I have two questions concerning conformers in the enzyme design application:
1) Is hydrogen bonding calculated from heavy atoms only or should the conformer library contain, for example, hydroxyl groups with the hydrogen pointed in multiple directions for it to recognize when a hydrogen bond can be formed?
2) I noticed that the ligand in the output pdbs is always the ligand that was in the last chain of my protein receptor file, and never one from the library (even though terminal clearly tells me that it read the conformer file). Does Rosetta only take the library into account while doing the calculations in the background, or should it actually replace the ligand in the output file to the optimal conformer if everything goes right?
I know basically nothing about enzyme design, but can comment that the Rosetta hydrogen bond term is fully atomic, and the position of the H atom does matter for hydrogen bonding energies. I don't think enzyme design uses a separate hydrogen bonding term from everyone else. (Throw my comment out the window if someone who knows more objects).
Thank you for your reply!
Perhaps someone else can weigh in on the second problem?
When you generate the params file for your ligand with the molfile_to_params.py script, it should be smart enough to recognize rotatable hydrogen-bondable hydrogens, and add lines to sample those hydrogen positions in the params file. (You can look for "PROTON_CHI" lines in the params file for the rotatable hydrogens.) The conformers in the conformer files only need to be the heavy atom conformers.

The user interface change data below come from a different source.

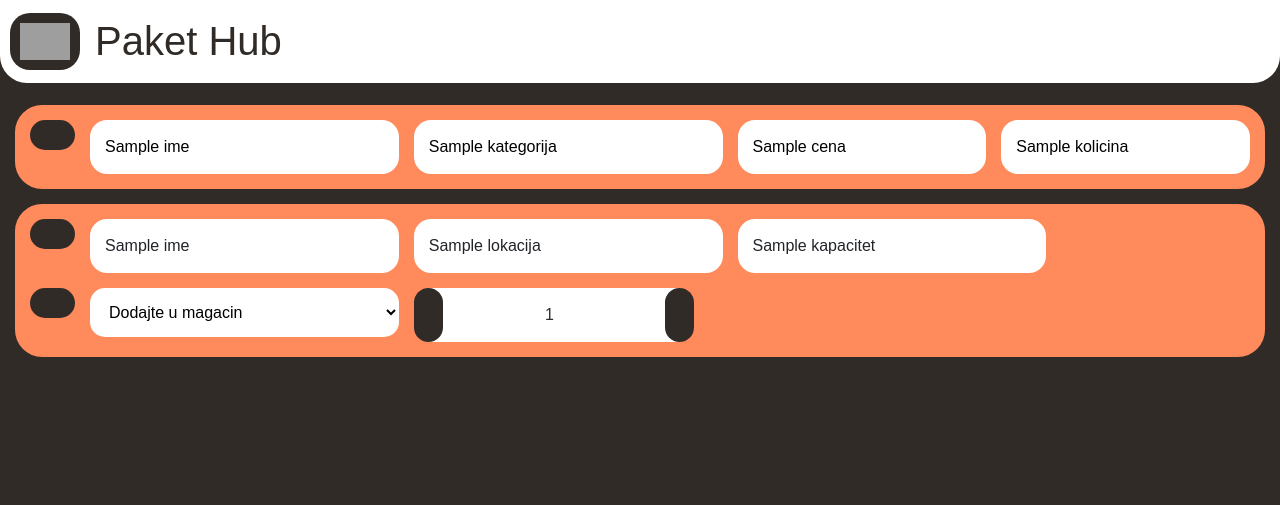
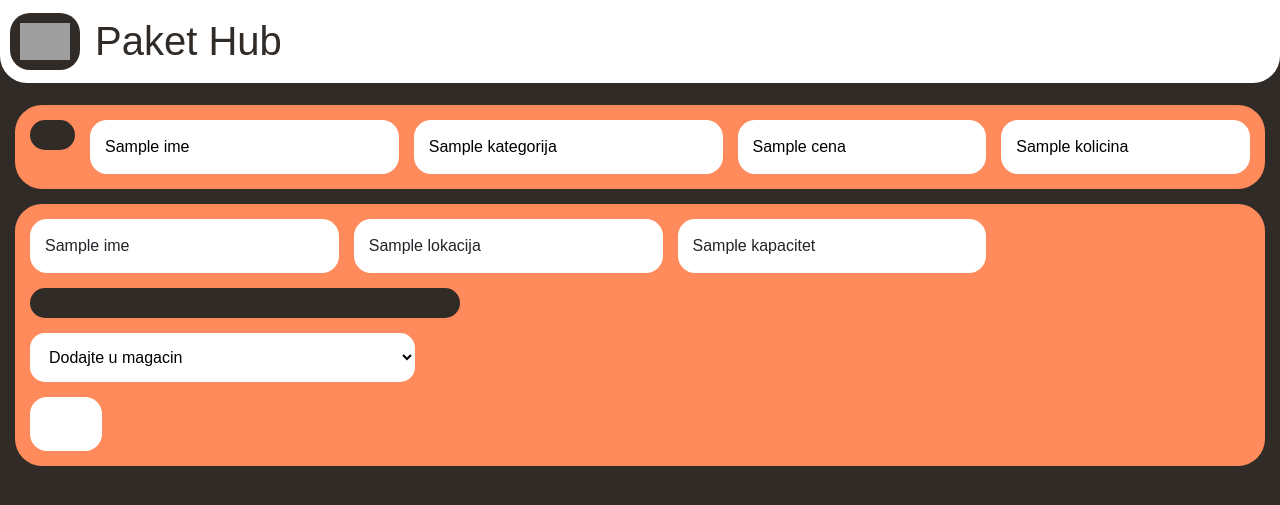
Before and after one commit to wirke/plog, a Flask app: template templates/proizvodjac/proizvod.html in a window 1280 px wide. Shown: the top 505 px of the page. Run offline with Flask 3, Linux system fonts and the light colour scheme; the template is opened without the code that fills it: most values are stand-ins (such as "Sample title", 1, 10 or a date in 2020); some libraries are stand-ins or nearby versions; some web fonts are replaced; grey boxes are pictures that could not be loaded.

Commit message:
krkrkrkrk

```diff
--- a/app.py
+++ b/app.py
@@ -434,7 +434,6 @@ def poruci_proizvod(proizvod_id):
 @zahteva_ulogovanje
 @zahteva_dozvolu(roles=['Admin', 'Proizvođač'])
 def novi_proizvod() -> html:
-
     if request.method == "GET":
         return render_template("/proizvodjac/novi-proizvod.html")
     upit = """INSERT INTO proizvod(proizvodjac_id, ime, kategorija, cena, kolicina)
@@ -474,14 +473,23 @@ def brisanje_proizvoda(id) -> html:
 @zahteva_dozvolu(roles=['Admin', 'Proizvođač'])
 def proizvod(proizvod_id) -> html:
     if request.method == "POST":
-        upit = """UPDATE proizvod
-        SET ime= %s, kategorija= %s, cena= %s, kolicina = %s
-        WHERE id = %s
-        """
-        vrednosti = (request.form['prIme'], request.form['prKategorija'],request.form['prCena'],request.form['prKolicina'], proizvod_id)
-        kursor.execute(upit, vrednosti)
-        konekcija.commit()
-        return redirect(url_for('porudzbine_proizvoda'))
+        if 'azuriraj_proizvod' in request.form:
+            upit = """UPDATE proizvod
+            SET ime= %s, kategorija= %s, cena= %s, kolicina = %s
+            WHERE id = %s
+            """
+            vrednosti = (request.form['prIme'], request.form['prKategorija'],request.form['prCena'],request.form['prKolicina'], proizvod_id)
+            kursor.execute(upit, vrednosti)
+            konekcija.commit()
+            return redirect(url_for('porudzbine_proizvoda'))
+        elif 'dodavanje' in request.form:
+            upit = """INSERT INTO
+            sadrzi (proizvod_id, skladiste_id, kolicina)
+            VALUES (%s, %s, %s)
+            """
+            kursor.execute(upit, (proizvod_id, request.form.get('izabrano_skl'), request.form.get('quantity'),))
+            konekcija.commit()
+            return redirect(url_for('porudzbine_proizvoda'))
 
     upit_pr= """SELECT p.id, p.ime, p.kategorija, p.cena, p.kolicina
     FROM proizvod p
@@ -498,7 +506,7 @@ def proizvod(proizvod_id) -> html:
     kursor.execute(upit_mag, (proizvod_id,))
     skladiste = kursor.fetchall()
 
-    upit_sva_skladista= """SELECT * FROM skladiste"""
+    upit_sva_skladista = """SELECT * FROM skladiste"""
     kursor.execute(upit_sva_skladista)
     sva_skladista= kursor.fetchall()
     return render_template("/proizvodjac/proizvod.html", proizvod=proizvod, skladiste=skladiste, sva_skladista=sva_skladista)
--- a/templates/proizvodjac/magacin.html
+++ b/templates/proizvodjac/magacin.html
@@ -24,12 +24,6 @@
         <div class="pozadina" style="margin-right: 0px; margin-bottom: 0px;">
             {% for p in proizvodi %}
         <div class="red col-12">
-            <form style="margin-left: 0; margin-right: 15px;" method="POST" action="{{ url_for('magacin_brisanje_pr', proizvod_id= p.id, skladiste_id=skladiste.id)}}" style="margin-left: 15px;">
-                <button class="blok2 sabmit" type="submit">
-                    <i class="fa-solid fa-trash" style="color: #fff;"></i>
-                </button>
-            </form>
-
             <div class="blok col-3">
                 {{ p.ime }}
             </div>
--- a/templates/proizvodjac/proizvod.html
+++ b/templates/proizvodjac/proizvod.html
@@ -35,12 +35,6 @@
     <div class="kontejner">
         {% for sk in skladiste %}
     <div class="red col-12">
-        <form style="margin-left: 0; margin-right: 15px;" style="margin-left: 15px;">
-            <button class="blok2 sabmit" type="submit">
-                <i class="fa-solid fa-trash" style="color: #fff;"></i>
-            </button>
-        </form>
-
         <div class="blok col-3">
             {{ sk.ime }}
         </div>
@@ -56,37 +50,22 @@
     </div>
     {% endfor %}
     <div class="red col-12">
-        <form action="#" method="get"  action="{{ url_for('napuni_magacin') }}" style="margin-right: 15px;">
-            <button class="blok2 sabmit" type="submit">
+        <form method="POST" style="margin-right: 15px;">
+            <button class="blok2 sabmit" type="submit" name="dodavanje">
                 <i class="fa-solid fa-plus" style="color: #fff;"></i>
             </button>
-        </form>
         <div class="col-3 vlaga">
-            <select class="magacin-select blok col-12">
+            <select class="magacin-select blok" name="izabrano_skl">
                 <option selected disabled>Dodajte u magacin</option>
-                <option value="1">magacin1(slobodno/lokacija)</option>
-                <option value="2">magacin2(slobodno/lokacija)</option>
-                <option value="3">magacin3(slobodno/lokacija)</option>
-                <option value="4">magacin4(slobodno/lokacija)</option>
+                {% for skl in sva_skladista %}
+                <option value="{{skl.id}}"> {{skl.ime}}({{skl.kapacitet}}/{{skl.lokacija}})</option>
+                {% endfor %}
             </select>
         </div>
-        <div>
-            <div class="blok upit">
-
-                <button class="dugmic" onclick="this.parentNode.querySelector('input[type=number]').stepDown()">
-                    <i class="fas fa-minus"></i>
-                </button>
-
-                <div>
-                    <input id="form1" min="1" name="quantity" value="1" type="number">
-                </div>
-
-                <button class="dugmic" onclick="this.parentNode.querySelector('input[type=number]').stepUp()">
-                    <i class="fa-solid fa-plus"></i>
-                </button>
-
+            <div class="blok col-2">
+                    <input id="form1" min="1" name="quantity"  type="number">
             </div>
-        </div>
+        </form>
     </div>
 </div>
 </div>
```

Rosetta should replace the conformer in the output file with the one it selects. If it isn't, that might mean there is an issues with your conformer sampling. Several things to check.
First, make sure the PDB_ROTAMERS line is included in the params file you use.
Second, check your protocol and see if you've accidentally turned off repacking for the ligand in the resfile or task operations which you specified.
Third, check the atom naming on the ligand on your input PDB. The names should match up with those in the params file, and the PDB file spit out by molfile_to_params. If not, Rosetta will mess up atom name assignment, and things can get funky.
Fourth, take a look at how your ligand is sitting in your active site. Pay particular attention to the location of the atom which is annotated as the NBR_ATOM in the params file. Rosetta will superimpose the ligands based on the location and orientation of the NBR_ATOM. If you're in a tight pocket, some or all of your rotamers might make clashes with the protein when superimposed on the neighbor atom, which would result in them never being chosen and the input rotamer being kept. Also, if you have a critical interaction at one end of your long and skinny ligand, superimposing the rotamers on a NBR_ATOM in the middle of the ligand might result in those interactions being broken for all of the rotamers, leading to them never being chosen. You can move the NBR_ATOM such that superposition make better results. (If you move the NBR_ATOM, be sure to update the NBR_RADIUS to be slightly more than the longest distance from the NBR_ATOM to any heavy atom in any rotamer.)
Thank you, your answer has been very helpful.
I do have one more question. I'm currently running EnzDes on multiple processors (MPI). However, for every processor, the application creates separate output folders outdir_0 to outdir_(n-1). In each of these folders, the output pdb numbering restarts from 1. This means that, for 10 processors, I would have ten files named output_DE_1.pdb, ten files named output_DE_2.pdb, etc.
The problem is that in the scorefile only the filename but not the path is given in the description column, making it impossible to link a certain score to a its output pdb. Is there a flag that could solve this problem?
Thank you in advance.
Unfortunately, given the way the enzyme_design application is set up, there really isn't a way to control this.
However, there isn't necessarily any benefit to running the enzyme_design application with MPI - that is, there isn't reallly anything different from you just manually launching n separate non-MPI jobs in folders outdir_0 to outdir_(n-1). The benefit to the multiple serial jobs approach is that you can use the flags -out:suffix or -out:prefix to control naming of the output files, so you can give each run in each directory its own label. (You unfortunately can't do that with MPI, as all processors get the same commandline, and thus the same suffix/prefix.)
The only reason to run MPI would be if your cluster administrators require it of you (Though you should be able to run enzyme_design as a single processor MPI run.) in which case you might be able to cobble together something with matching up names and scores, or you could possibly rename the output PDBs, and then post-renaming just rescore them using the -enzdes:enz_score option of the enzyme_design application (which just rescores the structures without designing them).